On the artmaking front, I have really REALLY enjoyed participating in the Great Big Stitched Postcard Swap. I tried out some techniques I haven't used before, and made this postcard, with the swap theme of 'Discover'....
It's built on a Timtex base for stability, and has appliqued cotton fabric, free-motion stitching, thread tracing, rubber stamping, and acrylic paint. Since I don't have what I would call "actual painting skills", I am pretty happy with how the paint parts turned out, and thrilled with how the rest of it turned out. The back of the card is a medium-green linen, on which I wrote the following Joseph Campbell quote:
"I say follow your bliss and don't be afraid and doors will open where you didn't know they were going to be."I hope the recipient, in the United Kingdom, will be happy with this work.

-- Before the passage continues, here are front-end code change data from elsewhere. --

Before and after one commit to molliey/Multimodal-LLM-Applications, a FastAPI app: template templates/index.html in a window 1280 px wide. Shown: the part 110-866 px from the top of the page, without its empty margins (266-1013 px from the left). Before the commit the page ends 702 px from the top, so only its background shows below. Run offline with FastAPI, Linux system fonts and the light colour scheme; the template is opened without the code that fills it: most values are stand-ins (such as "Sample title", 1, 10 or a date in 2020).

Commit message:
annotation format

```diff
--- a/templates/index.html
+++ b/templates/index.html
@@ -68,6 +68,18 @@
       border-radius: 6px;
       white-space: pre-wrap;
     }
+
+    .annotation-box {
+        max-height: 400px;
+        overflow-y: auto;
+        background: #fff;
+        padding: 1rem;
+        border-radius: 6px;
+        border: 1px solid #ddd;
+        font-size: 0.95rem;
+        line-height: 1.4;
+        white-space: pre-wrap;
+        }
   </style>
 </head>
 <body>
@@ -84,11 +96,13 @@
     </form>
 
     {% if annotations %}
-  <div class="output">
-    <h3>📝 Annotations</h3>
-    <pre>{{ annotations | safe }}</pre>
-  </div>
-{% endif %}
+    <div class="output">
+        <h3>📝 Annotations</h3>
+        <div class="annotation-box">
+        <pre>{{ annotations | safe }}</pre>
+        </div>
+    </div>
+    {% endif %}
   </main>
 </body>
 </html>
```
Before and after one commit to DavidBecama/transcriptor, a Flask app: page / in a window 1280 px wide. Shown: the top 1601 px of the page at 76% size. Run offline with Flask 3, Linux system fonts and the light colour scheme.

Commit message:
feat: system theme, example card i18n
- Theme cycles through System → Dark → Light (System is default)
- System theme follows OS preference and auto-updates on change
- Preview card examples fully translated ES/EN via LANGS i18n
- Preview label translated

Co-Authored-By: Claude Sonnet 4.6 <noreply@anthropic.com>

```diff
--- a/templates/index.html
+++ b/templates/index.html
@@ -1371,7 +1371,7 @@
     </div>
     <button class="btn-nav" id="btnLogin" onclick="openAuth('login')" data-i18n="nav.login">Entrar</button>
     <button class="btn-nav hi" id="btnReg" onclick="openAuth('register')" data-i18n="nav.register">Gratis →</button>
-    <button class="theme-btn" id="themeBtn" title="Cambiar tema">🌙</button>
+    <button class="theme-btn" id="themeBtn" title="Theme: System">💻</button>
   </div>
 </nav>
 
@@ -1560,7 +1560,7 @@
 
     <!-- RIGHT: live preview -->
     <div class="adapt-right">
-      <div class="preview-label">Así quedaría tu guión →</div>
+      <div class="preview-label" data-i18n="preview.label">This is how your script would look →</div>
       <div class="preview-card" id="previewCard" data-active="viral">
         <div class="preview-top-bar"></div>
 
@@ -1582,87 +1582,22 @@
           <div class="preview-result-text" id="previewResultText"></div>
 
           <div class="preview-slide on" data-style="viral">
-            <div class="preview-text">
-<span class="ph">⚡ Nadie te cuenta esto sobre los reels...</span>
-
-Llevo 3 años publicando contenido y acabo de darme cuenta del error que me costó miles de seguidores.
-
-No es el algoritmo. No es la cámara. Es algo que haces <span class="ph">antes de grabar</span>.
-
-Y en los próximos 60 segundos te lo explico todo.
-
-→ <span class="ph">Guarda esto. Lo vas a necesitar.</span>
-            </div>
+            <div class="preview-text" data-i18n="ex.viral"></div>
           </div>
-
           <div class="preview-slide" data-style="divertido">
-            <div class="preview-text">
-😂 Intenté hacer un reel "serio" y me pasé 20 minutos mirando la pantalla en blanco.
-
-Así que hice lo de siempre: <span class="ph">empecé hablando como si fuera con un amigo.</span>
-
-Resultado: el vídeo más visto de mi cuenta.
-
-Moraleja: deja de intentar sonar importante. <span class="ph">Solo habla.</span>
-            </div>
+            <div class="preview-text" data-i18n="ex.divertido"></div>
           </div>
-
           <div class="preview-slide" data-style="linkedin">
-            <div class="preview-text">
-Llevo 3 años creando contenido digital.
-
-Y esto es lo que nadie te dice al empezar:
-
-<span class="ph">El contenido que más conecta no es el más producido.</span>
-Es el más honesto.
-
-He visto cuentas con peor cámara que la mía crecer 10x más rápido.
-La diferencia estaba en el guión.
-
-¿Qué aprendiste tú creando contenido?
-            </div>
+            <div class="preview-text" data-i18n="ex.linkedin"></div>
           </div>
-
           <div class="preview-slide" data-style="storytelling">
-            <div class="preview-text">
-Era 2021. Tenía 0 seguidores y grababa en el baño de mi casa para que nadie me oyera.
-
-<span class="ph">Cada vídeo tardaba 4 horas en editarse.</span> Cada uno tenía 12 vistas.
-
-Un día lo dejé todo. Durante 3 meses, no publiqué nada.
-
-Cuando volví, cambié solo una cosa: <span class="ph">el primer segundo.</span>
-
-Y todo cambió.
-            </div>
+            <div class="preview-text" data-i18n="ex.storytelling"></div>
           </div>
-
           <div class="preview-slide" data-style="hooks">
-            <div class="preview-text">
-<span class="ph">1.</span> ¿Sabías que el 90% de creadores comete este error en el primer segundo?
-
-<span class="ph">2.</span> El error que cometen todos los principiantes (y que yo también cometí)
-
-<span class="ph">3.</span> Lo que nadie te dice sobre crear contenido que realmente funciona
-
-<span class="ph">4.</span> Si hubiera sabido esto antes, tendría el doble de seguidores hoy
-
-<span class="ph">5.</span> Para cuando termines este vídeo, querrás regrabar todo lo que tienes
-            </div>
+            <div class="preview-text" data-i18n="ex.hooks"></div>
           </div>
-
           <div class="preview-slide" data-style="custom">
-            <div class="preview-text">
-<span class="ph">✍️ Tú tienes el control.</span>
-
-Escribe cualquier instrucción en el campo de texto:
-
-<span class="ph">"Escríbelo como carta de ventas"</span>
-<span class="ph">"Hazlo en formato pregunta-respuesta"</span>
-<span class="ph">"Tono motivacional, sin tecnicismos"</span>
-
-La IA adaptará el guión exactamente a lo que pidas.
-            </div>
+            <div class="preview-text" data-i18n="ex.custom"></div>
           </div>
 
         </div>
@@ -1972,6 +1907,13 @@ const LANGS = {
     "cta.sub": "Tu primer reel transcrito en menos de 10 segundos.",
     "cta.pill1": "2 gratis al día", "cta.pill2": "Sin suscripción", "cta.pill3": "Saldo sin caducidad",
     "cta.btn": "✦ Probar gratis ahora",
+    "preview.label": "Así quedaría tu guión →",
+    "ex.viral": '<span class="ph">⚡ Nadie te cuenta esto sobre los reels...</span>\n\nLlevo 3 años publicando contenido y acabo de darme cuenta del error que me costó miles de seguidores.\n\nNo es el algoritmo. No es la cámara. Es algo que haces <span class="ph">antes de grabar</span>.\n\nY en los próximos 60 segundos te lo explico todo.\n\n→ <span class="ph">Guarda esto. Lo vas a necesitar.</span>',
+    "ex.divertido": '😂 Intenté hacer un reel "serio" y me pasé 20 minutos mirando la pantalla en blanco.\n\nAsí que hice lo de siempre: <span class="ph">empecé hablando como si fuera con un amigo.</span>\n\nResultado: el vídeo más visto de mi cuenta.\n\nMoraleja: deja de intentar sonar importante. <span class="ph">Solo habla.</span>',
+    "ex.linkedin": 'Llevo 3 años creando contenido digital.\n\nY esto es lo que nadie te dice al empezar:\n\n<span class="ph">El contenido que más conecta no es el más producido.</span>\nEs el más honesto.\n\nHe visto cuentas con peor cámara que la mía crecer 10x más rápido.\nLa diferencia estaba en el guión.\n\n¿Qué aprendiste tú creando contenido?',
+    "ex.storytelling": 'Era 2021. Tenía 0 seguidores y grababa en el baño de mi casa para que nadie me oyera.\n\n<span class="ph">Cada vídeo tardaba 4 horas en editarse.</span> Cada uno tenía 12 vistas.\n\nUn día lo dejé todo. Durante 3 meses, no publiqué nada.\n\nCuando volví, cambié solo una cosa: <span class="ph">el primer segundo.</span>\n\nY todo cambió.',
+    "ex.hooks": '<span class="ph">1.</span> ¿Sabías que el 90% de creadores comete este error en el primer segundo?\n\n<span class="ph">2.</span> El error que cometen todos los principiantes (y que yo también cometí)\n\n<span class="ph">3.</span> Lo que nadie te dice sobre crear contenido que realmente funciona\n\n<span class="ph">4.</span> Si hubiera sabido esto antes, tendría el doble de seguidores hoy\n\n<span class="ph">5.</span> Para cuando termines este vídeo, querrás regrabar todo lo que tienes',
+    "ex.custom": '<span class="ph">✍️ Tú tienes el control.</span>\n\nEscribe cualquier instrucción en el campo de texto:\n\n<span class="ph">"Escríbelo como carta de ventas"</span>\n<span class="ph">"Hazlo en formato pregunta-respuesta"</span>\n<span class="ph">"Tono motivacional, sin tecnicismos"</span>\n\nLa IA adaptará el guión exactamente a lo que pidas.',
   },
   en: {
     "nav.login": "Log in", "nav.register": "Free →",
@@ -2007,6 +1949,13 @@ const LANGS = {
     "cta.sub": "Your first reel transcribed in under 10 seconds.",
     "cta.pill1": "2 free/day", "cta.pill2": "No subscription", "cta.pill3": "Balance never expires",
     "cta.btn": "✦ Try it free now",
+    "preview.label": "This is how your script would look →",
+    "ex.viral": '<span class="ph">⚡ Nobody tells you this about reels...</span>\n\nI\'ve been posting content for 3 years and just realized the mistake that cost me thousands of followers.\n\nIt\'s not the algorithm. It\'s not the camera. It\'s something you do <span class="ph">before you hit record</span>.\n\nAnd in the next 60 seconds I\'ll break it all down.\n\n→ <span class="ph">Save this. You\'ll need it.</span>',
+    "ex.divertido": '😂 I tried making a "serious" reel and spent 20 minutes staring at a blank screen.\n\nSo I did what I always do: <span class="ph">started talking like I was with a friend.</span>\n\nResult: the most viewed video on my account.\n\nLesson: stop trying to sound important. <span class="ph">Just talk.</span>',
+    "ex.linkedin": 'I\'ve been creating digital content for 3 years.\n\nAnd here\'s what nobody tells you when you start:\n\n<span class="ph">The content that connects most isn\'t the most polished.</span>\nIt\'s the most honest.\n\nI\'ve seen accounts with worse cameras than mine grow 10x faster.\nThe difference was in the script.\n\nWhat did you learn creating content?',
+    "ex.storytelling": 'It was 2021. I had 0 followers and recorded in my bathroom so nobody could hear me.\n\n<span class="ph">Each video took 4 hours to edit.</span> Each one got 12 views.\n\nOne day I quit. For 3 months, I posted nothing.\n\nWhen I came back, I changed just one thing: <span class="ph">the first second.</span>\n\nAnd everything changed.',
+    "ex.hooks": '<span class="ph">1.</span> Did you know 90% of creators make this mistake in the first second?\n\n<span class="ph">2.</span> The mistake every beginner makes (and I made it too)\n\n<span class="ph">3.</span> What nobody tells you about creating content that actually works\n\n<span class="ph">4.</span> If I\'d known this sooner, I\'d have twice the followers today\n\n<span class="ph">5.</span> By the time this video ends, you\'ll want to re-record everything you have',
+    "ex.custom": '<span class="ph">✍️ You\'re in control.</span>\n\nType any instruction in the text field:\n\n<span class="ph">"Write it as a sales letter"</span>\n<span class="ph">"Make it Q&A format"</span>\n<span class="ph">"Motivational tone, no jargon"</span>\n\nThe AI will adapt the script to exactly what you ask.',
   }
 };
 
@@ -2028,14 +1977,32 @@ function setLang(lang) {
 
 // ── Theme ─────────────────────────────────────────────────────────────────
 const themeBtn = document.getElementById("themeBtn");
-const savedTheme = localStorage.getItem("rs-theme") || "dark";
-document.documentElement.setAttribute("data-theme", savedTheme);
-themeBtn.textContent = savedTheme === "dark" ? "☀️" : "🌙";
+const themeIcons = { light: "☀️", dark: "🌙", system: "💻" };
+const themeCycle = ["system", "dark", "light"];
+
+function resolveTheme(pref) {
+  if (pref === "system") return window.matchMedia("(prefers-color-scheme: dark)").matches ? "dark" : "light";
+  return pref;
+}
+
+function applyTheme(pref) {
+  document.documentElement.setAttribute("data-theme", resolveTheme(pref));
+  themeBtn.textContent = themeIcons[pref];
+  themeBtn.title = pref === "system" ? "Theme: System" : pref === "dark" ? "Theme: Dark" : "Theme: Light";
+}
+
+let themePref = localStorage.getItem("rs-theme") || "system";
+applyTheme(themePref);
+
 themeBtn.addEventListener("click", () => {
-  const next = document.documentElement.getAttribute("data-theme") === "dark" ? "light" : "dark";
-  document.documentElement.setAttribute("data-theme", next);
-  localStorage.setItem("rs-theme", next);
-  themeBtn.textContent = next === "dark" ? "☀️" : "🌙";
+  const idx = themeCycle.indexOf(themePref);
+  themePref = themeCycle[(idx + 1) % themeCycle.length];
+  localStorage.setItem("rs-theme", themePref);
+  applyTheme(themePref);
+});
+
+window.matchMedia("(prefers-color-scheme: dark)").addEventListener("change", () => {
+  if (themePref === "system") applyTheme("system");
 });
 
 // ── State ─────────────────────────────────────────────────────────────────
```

I can't wait to see what my partner has made for me!
The great thing about this is that I am going to do more of it. I already have an idea that combines my glass beads with fabric and paint, so I will post pictures when I make another one. Maybe I will bind them into a kind of art journal, I don't know.
I also made a new wrapped-rope bag, which I finally finished. I love it. It's my purse/tote, and I can put quite a lot of stuff in there.
I adore the fabric tassel I made with scraps from the bag itself....cut into 1/2" widths and stitched together at the top, it is a fun decoration for sure. I added one of my glass disc beads and some perle cotton.
I debated shortening the tassel, but I think I like it better long. I know it will fray, and that's kind of the idea.
Below is a closer shot of the texture of the bag itself. It's made using a sort of rag-rug technique, where I wrap strips of fabric around cotton clothesline, and then spiral it into shape, stitching it down with a fairly wide zig-zag. It's fun to see the bag take shape. I learned the technique from this book, It's A Wrap!, and it's fairly easy. It just takes time to complete it. I've made two bags/totes like this, and I'm thinking to make at least one or two more for Christmas gifts.
And a shot of the purse strap, which is cotton webbing I embellished with slices of the bag fabric. It's a messy, scrappy, fraying thing, but again, that's what I was going for, so it's fine. If it frays TOO much, though, I may have to go back over it all with more stitching. So far, so good at the moment.
I wish I could say I have new glasswork to show, but I haven't fired up my torch in a while. The summer's been hectic and hot, and I just haven't felt inclined to make any beads. I'm starting to get ideas, though, and I do have a show coming up in September, so as soon as the kids go back to school, I am blazing my torch up!
I still need to generate the funds to buy the oxygen concentrator to run the new Bobcat. Shouldn't be too hard...there's a show in September, and another one in November, and other random opportunities for holiday sales, so I should be able to raise the $400 ballpark figure without too much trouble. :)
I'm sure you've noticed a scaling-back in my posts here. I'm rethinking my business right now, and trying to figure out how much I really want to do. I know I enjoy making work for sale, and going to a few shows each year to support my glass habit and hang out with artist friends. But I haven't submitted work to magazines, nor have I spent much time in any self-promotion to increase sales or my visibility as an artist. I'm fine with that, as I have been for a while. I just can't balance it all (whew, why is that so hard to admit sometimes?).
Recently, I've had an opportunity to get back into riding horses, something that is near and dear to my heart, even though I didn't really learn to ride until I was twenty. I've been off horses for twelve years, and when my middle daughter, Wren, started riding this year, I realized I really really REALLY wanted to get back to it myself. So about two months ago, I did. I've been riding once a week at the lesson barn where my daughter is riding, taking lessons with Wren's instructor, and re-learning whatever I used to know about horses and riding. It's been an incredible experience, and I am so grateful to my husband, who makes it even remotely possible.
This is me, on Sail The Bay, who is usually called Sailor. He's a 17.2 hand Belgian/Thoroughbred cross gelding, and he is owned by a really nice 16 year old boy who takes lessons at the barn, too.
I really love this sweet, gentle, giant of a horse. He's tough to get and keep moving because he's so huge, but he's great for my over-40 adult rider confidence level. I can't wait til tomorrow, because I have my weekly lesson, AND I get to wear my new boots!
So that's where I'm at these days. Still making stuff, and having fun. I hope your summer has been fantastic, too!